● Exercise aim
Pull every "shown" line out of the data below.

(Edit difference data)
★ ★ ★ ★

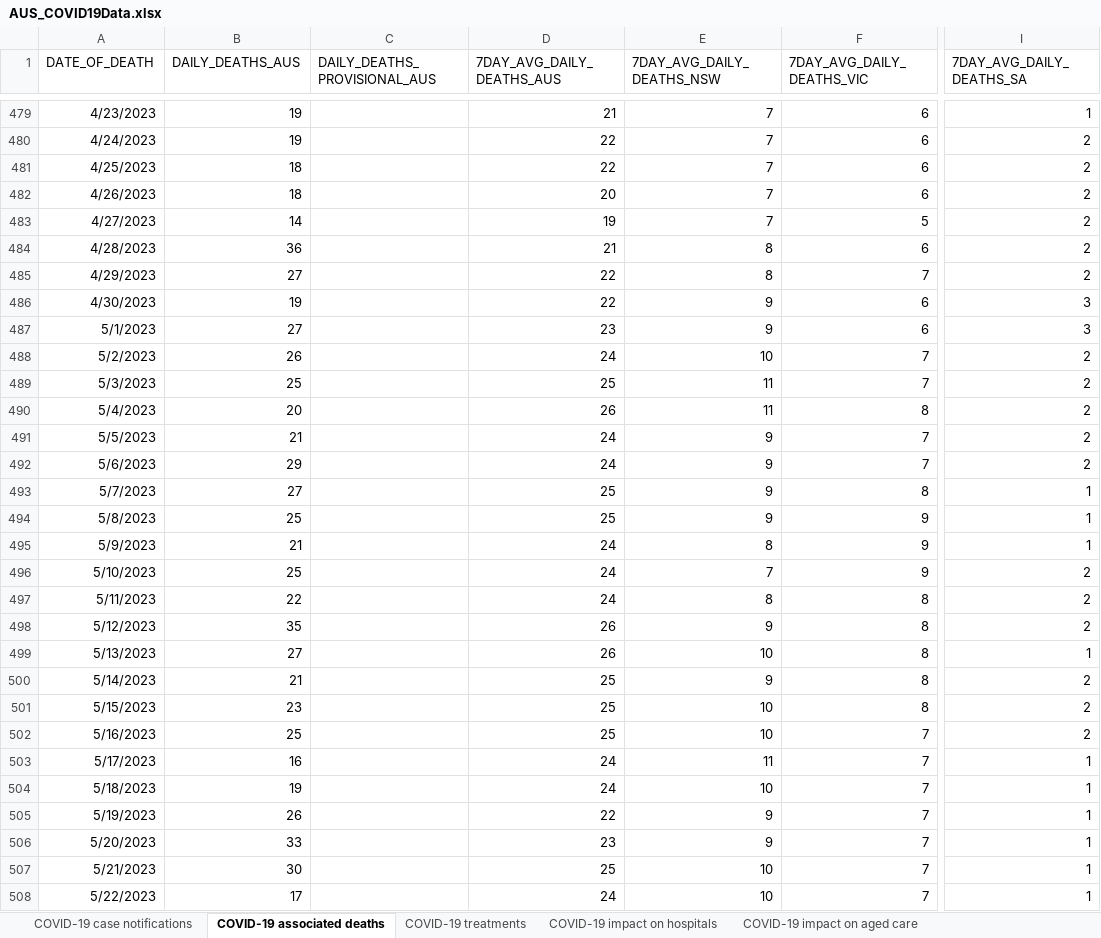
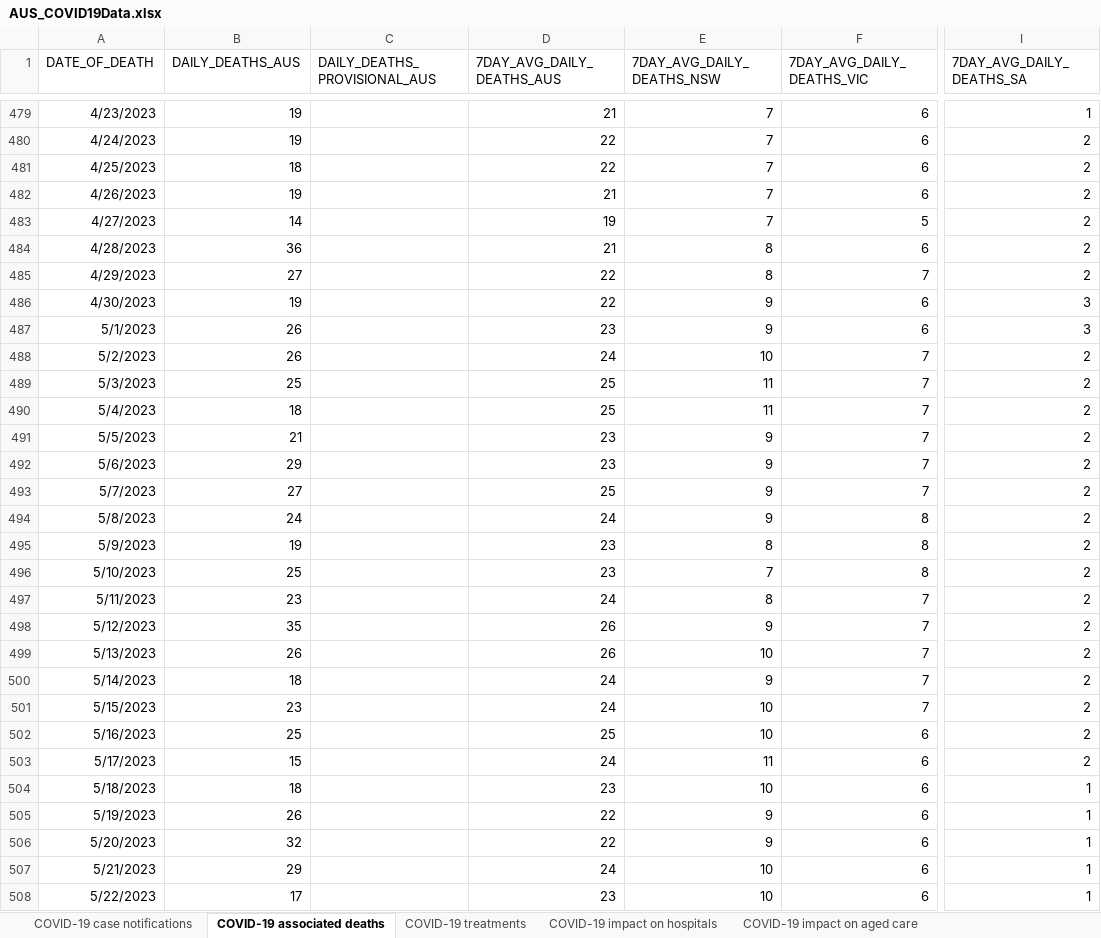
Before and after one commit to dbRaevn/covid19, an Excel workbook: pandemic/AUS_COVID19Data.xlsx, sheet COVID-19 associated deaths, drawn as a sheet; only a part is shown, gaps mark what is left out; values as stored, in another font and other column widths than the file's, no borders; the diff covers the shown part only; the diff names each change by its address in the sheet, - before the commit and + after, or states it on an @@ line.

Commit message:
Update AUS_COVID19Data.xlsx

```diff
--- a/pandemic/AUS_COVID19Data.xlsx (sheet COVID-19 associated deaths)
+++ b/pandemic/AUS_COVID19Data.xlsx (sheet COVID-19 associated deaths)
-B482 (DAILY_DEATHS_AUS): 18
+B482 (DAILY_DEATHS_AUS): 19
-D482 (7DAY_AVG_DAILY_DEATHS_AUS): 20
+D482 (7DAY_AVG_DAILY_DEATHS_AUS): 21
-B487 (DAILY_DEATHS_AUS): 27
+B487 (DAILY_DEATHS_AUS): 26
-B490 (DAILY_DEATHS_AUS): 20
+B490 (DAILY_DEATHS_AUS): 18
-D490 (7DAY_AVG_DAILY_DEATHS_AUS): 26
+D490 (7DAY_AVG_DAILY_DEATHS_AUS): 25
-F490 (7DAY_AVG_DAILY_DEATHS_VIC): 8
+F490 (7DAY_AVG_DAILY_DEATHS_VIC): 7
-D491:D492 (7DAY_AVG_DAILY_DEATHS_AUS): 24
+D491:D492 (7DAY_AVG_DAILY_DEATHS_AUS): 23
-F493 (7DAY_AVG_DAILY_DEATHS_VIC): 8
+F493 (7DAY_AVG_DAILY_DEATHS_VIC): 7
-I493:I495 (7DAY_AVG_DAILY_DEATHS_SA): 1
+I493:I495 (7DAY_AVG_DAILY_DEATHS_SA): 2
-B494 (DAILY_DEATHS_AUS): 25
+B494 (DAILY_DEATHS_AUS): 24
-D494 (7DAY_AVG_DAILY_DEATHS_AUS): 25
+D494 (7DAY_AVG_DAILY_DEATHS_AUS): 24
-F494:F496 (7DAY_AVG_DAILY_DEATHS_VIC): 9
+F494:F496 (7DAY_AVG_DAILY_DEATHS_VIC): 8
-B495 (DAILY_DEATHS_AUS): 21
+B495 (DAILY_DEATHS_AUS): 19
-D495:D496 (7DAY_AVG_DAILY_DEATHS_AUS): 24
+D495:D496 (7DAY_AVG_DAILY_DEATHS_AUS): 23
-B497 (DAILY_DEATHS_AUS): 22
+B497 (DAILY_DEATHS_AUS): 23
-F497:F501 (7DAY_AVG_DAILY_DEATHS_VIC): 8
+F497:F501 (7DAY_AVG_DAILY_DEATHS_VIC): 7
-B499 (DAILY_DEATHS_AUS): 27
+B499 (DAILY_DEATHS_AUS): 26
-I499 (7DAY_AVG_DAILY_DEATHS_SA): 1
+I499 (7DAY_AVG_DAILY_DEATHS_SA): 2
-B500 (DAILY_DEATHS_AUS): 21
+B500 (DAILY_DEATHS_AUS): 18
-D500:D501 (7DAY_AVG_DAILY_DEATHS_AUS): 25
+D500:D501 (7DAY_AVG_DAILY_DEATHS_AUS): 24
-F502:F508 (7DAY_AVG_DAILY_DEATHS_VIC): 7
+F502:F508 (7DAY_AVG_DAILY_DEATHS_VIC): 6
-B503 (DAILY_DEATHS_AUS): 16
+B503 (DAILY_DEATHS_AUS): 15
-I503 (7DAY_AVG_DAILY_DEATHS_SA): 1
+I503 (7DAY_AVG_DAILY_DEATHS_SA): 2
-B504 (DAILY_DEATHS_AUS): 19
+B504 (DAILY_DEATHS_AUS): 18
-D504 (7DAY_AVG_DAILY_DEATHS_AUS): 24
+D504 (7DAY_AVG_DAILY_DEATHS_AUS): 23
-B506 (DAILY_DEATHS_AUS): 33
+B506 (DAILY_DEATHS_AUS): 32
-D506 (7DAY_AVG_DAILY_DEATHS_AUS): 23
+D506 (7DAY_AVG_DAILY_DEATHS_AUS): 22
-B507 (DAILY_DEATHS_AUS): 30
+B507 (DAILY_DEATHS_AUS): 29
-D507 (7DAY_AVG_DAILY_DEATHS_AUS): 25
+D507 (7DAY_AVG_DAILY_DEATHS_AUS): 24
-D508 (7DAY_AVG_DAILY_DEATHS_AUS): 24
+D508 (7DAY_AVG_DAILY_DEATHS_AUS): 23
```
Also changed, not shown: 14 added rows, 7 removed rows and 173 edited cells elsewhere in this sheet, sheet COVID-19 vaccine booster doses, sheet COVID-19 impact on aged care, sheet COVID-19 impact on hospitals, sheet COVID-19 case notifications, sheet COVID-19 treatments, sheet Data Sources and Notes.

★ ★ ★ ★

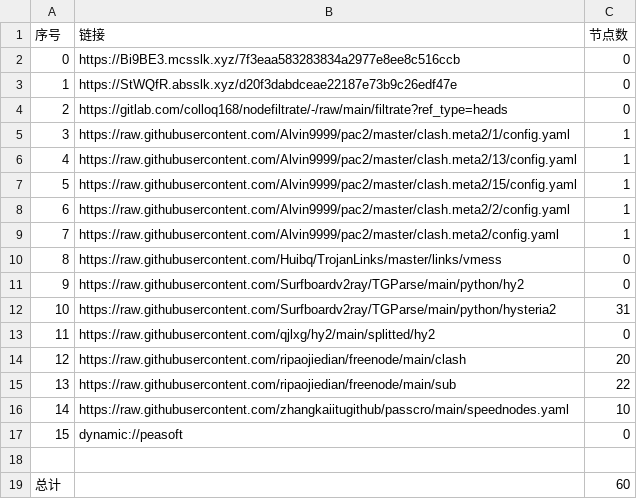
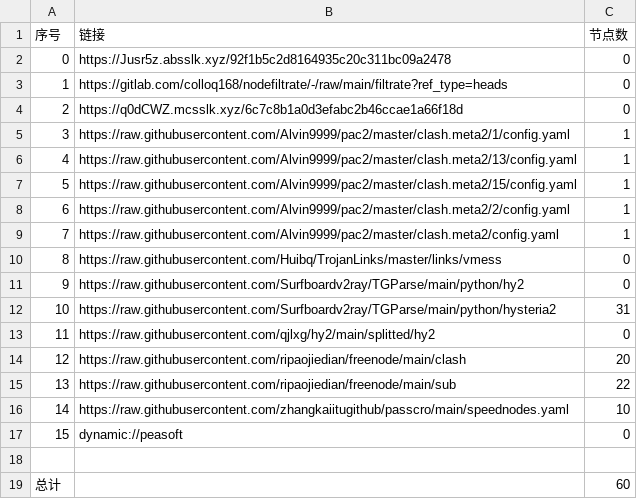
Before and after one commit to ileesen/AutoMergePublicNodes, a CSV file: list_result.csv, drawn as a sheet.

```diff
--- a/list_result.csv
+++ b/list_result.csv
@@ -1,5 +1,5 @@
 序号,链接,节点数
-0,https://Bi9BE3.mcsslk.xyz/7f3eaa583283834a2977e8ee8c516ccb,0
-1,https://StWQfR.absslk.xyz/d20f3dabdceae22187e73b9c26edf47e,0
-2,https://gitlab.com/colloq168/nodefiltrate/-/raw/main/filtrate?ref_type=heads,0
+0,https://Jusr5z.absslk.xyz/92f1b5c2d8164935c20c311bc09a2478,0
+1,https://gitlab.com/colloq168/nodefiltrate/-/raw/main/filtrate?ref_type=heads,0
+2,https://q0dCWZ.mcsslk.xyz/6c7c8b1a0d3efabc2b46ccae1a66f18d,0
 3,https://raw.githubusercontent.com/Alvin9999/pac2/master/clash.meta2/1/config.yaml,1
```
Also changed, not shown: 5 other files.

★ ★ ★ ★

● Your response
Before and after one commit to dbRaevn/covid19, an Excel workbook: pandemic/AUS_COVID19Data.xlsx, sheet COVID-19 associated deaths, drawn as a sheet; only a part is shown, gaps mark what is left out; values as stored, in another font and other column widths than the file's, no borders; the diff covers the shown part only; the diff names each change by its address in the sheet, - before the commit and + after, or states it on an @@ line.
Also changed, not shown: 14 added rows, 7 removed rows and 173 edited cells elsewhere in this sheet, sheet COVID-19 vaccine booster doses, sheet COVID-19 impact on aged care, sheet COVID-19 impact on hospitals, sheet COVID-19 case notifications, sheet COVID-19 treatments, sheet Data Sources and Notes.
Also changed, not shown: 5 other files.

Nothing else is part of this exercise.